- [Brief]
Where does the word "size" show up in the records? Copy every line that holds it.

- [Available records]
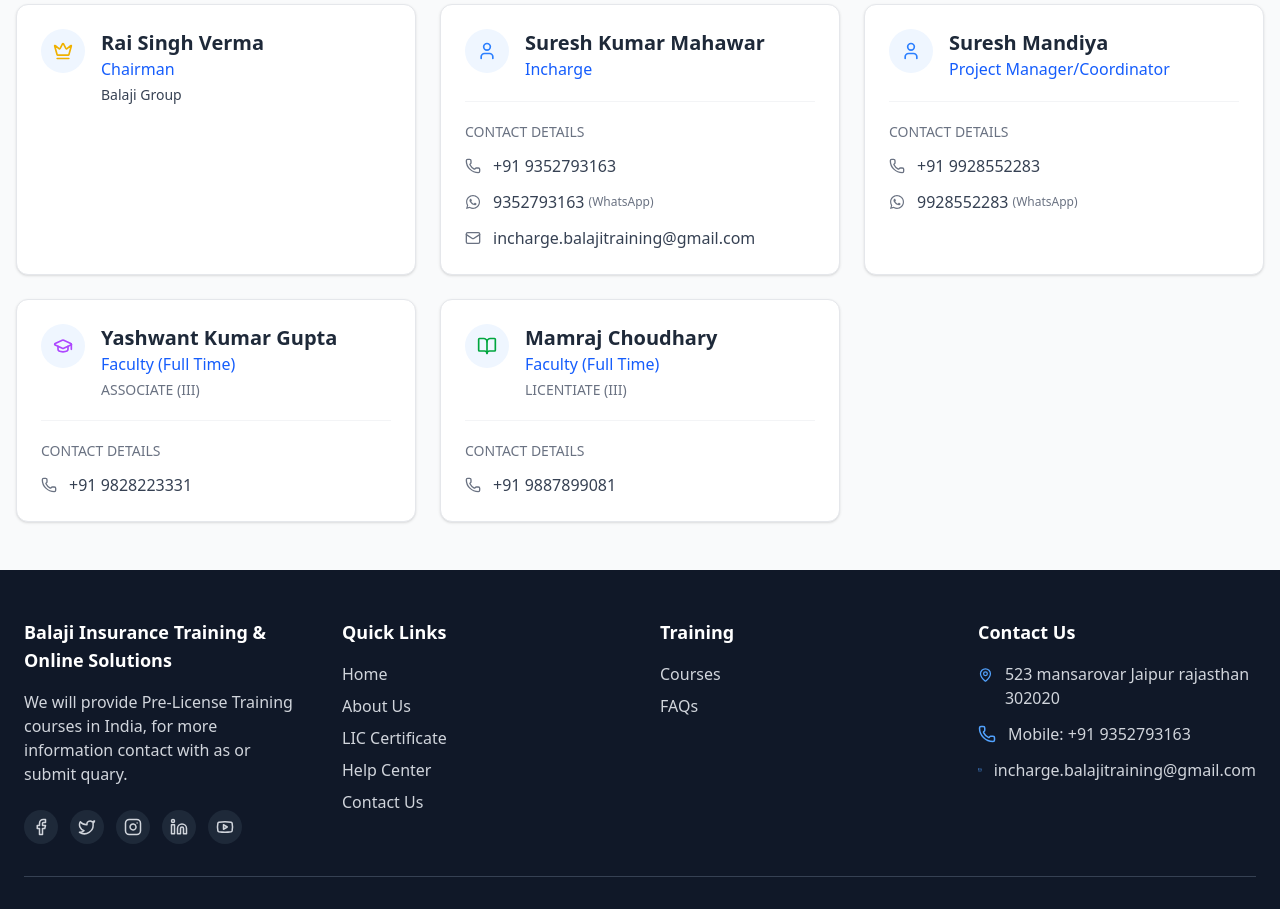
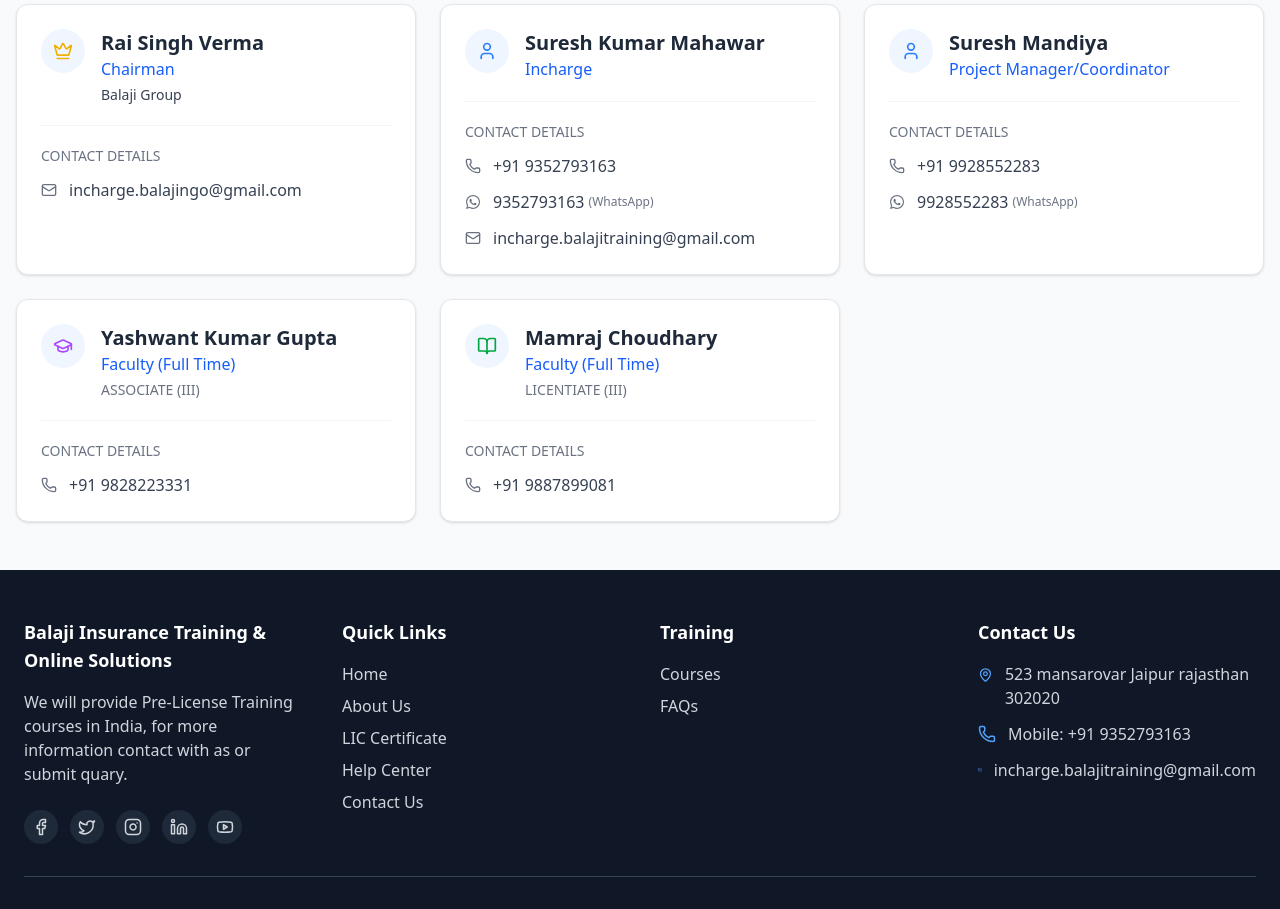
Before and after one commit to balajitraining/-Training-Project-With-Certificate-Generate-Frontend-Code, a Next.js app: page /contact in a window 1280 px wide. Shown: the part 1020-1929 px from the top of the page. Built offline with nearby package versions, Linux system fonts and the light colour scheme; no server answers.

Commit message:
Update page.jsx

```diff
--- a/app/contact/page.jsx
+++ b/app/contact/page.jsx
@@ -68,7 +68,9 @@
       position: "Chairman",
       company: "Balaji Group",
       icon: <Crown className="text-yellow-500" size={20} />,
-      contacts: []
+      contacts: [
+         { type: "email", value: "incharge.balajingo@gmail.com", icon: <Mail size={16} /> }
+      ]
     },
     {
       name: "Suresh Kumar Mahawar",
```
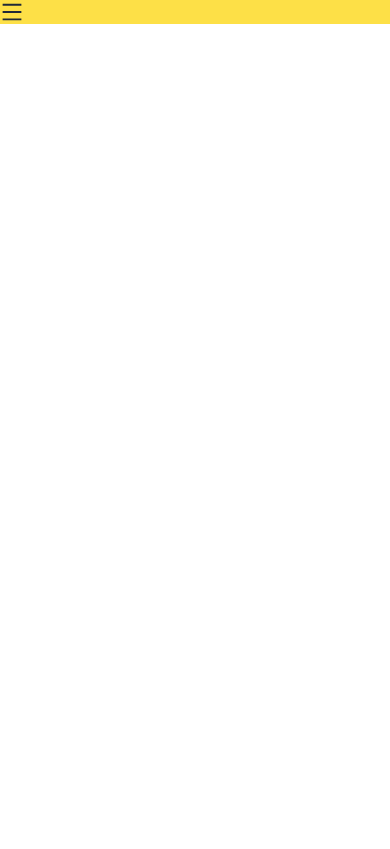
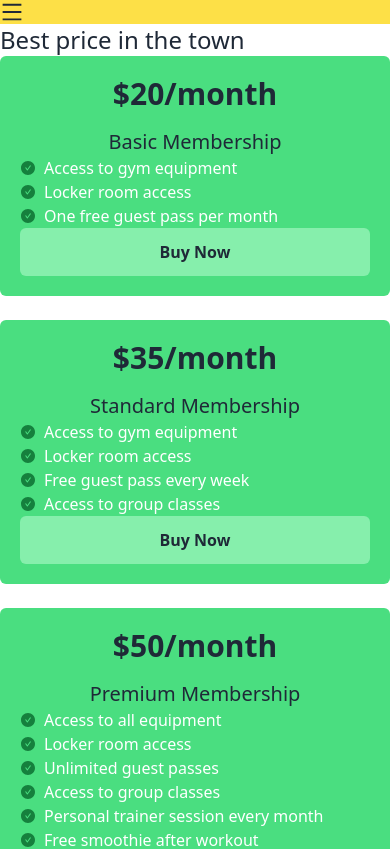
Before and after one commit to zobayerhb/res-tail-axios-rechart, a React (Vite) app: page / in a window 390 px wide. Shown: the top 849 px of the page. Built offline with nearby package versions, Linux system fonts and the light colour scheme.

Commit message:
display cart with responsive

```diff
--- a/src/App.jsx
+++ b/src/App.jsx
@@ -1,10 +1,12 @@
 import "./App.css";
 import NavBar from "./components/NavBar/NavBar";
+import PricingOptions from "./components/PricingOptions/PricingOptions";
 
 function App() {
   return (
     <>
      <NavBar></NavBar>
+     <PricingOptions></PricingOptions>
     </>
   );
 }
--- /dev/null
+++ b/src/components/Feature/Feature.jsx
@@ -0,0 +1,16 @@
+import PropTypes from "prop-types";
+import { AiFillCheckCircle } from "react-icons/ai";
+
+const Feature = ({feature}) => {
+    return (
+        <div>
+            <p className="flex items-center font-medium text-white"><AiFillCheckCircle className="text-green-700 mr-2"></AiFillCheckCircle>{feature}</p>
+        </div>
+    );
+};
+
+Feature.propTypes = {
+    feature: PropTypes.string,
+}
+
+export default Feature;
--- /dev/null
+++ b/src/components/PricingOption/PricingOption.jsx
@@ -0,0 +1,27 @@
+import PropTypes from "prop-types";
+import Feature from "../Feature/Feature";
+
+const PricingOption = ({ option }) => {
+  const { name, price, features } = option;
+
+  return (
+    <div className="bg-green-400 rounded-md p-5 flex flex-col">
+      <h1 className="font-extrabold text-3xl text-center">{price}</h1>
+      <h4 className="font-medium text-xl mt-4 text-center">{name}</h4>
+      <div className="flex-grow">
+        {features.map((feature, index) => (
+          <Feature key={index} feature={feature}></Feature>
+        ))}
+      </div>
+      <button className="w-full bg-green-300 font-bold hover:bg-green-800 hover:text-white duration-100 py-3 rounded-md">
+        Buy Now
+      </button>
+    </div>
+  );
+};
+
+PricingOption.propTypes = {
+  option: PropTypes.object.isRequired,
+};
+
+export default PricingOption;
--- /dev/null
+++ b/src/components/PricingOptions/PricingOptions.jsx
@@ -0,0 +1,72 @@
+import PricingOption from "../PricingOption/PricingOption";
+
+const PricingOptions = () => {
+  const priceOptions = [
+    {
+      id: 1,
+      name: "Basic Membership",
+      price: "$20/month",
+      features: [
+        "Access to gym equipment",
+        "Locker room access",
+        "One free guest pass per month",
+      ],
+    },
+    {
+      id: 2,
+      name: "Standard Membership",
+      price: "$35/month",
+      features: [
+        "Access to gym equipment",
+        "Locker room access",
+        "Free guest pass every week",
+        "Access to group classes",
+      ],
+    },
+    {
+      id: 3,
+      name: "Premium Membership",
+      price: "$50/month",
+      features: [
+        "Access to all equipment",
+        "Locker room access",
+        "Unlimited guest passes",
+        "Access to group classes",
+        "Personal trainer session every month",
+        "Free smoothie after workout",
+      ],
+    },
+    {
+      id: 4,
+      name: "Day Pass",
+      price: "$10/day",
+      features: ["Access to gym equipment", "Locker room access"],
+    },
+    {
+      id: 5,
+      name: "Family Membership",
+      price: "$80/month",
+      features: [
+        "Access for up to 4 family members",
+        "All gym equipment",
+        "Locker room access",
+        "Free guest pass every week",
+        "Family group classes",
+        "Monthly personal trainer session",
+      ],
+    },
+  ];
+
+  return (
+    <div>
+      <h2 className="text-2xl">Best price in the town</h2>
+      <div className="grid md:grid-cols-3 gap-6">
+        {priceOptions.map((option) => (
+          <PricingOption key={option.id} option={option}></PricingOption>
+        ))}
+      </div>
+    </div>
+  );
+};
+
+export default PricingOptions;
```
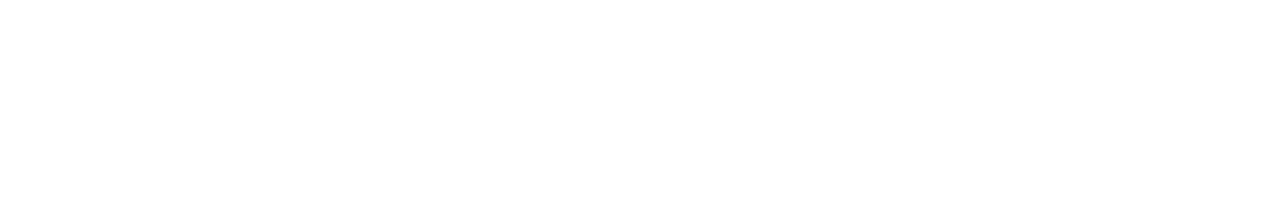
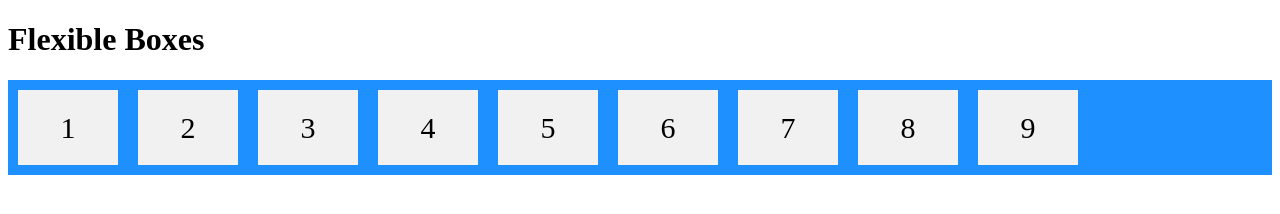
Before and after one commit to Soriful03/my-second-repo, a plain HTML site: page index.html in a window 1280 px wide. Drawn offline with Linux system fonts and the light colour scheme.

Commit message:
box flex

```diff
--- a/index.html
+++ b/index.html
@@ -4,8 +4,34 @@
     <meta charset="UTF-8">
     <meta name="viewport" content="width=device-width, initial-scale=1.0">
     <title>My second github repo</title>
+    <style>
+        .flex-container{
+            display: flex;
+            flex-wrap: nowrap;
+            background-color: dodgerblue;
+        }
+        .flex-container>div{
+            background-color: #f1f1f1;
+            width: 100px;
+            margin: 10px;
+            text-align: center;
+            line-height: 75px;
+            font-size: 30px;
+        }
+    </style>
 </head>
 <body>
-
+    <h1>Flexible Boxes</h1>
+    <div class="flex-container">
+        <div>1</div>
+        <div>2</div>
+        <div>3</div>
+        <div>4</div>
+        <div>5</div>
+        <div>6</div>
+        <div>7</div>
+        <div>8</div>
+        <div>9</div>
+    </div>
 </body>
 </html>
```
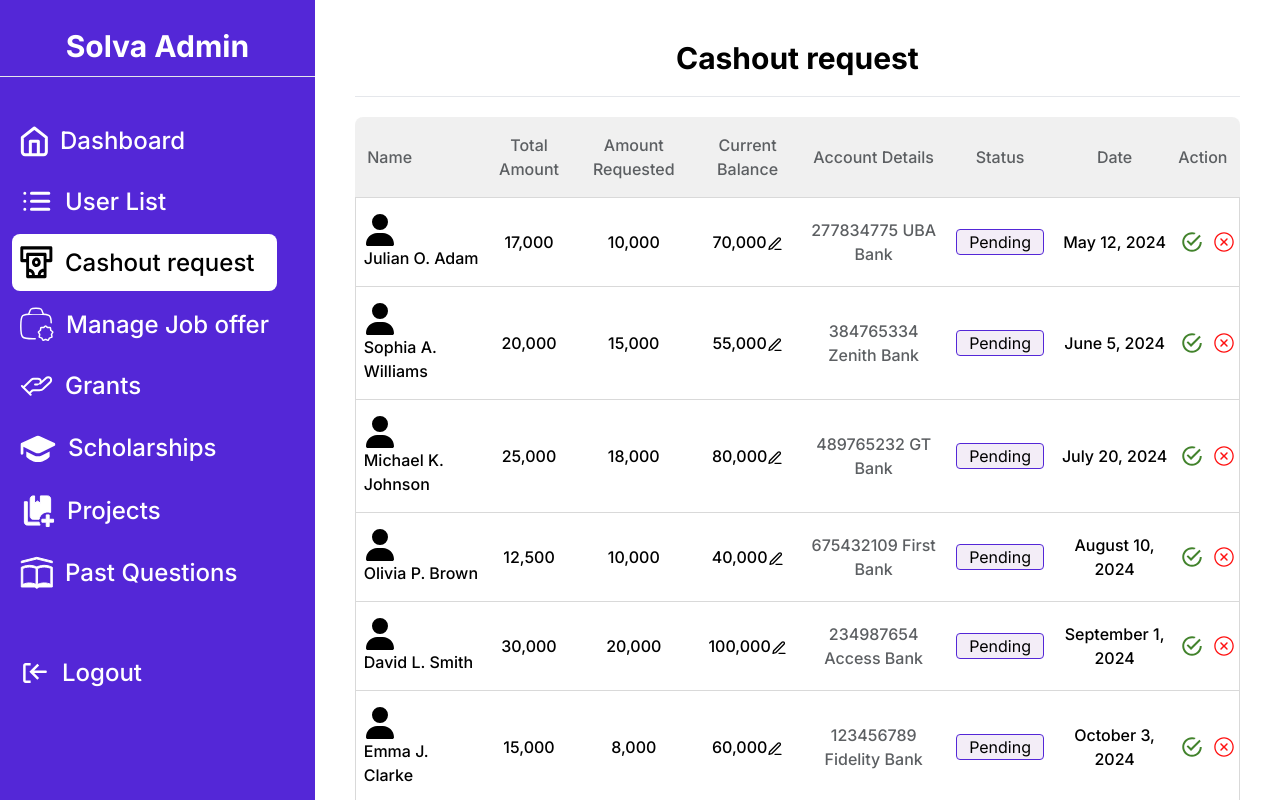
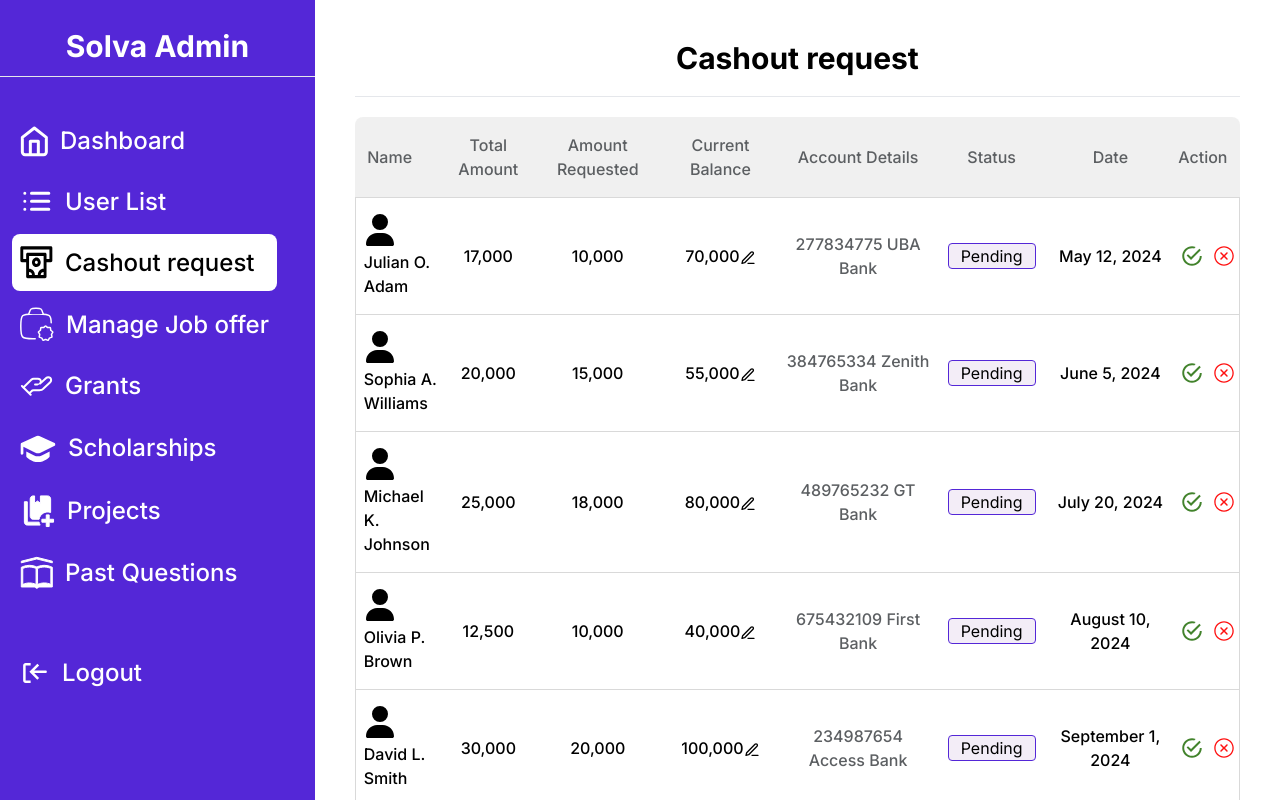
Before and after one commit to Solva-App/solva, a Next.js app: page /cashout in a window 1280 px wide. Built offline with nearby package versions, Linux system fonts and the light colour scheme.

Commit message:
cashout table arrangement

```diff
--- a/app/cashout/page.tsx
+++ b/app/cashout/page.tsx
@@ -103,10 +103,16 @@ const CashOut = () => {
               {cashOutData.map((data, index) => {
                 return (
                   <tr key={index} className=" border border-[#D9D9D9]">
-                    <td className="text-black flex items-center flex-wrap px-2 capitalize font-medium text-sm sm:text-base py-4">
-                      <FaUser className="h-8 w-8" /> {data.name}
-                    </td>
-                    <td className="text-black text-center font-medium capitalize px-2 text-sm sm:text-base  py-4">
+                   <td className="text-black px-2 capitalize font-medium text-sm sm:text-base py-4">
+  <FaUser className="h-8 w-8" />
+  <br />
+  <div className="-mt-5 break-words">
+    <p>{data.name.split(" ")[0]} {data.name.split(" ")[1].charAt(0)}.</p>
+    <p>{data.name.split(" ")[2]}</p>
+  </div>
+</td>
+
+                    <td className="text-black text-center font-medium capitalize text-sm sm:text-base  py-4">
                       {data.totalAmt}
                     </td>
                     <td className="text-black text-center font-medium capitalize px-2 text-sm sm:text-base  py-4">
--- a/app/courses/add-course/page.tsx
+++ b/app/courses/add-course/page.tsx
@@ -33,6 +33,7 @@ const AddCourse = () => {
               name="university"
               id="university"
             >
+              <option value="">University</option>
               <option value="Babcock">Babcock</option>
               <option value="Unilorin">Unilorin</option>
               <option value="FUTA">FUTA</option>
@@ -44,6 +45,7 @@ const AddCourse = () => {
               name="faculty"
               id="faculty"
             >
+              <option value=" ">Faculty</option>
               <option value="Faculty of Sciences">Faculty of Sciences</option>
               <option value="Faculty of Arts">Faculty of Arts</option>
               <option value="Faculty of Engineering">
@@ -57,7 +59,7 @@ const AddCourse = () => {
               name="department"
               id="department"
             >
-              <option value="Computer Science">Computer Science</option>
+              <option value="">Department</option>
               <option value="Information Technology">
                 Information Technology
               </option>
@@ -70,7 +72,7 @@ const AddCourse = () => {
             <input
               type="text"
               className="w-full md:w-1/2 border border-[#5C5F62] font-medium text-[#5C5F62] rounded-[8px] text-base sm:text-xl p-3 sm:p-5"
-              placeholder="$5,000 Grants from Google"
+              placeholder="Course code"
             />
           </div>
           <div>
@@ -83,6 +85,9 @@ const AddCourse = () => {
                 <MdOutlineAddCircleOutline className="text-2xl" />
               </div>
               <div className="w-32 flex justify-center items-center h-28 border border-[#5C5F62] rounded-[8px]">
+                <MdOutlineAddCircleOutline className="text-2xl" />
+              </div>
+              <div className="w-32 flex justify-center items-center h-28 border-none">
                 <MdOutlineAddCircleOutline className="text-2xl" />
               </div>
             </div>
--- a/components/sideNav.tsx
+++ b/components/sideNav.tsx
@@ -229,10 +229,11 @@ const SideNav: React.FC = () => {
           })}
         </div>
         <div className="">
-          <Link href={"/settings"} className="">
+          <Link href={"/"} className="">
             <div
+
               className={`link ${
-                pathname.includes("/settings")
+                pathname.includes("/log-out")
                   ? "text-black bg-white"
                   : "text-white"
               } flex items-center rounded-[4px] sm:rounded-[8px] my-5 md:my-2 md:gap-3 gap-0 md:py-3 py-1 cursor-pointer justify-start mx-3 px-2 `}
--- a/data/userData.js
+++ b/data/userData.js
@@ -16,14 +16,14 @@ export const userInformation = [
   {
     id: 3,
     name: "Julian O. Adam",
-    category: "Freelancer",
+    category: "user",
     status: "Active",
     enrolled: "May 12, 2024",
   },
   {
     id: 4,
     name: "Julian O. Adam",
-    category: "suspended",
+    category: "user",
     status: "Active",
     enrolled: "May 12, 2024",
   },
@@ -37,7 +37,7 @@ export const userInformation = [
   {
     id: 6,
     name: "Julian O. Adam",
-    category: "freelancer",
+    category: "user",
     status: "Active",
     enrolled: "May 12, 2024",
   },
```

- [Problem solution]
       icon: <Crown className="text-yellow-500" size={20} />,
+         { type: "email", value: "incharge.balajingo@gmail.com", icon: <Mail size={16} /> }
+            font-size: 30px;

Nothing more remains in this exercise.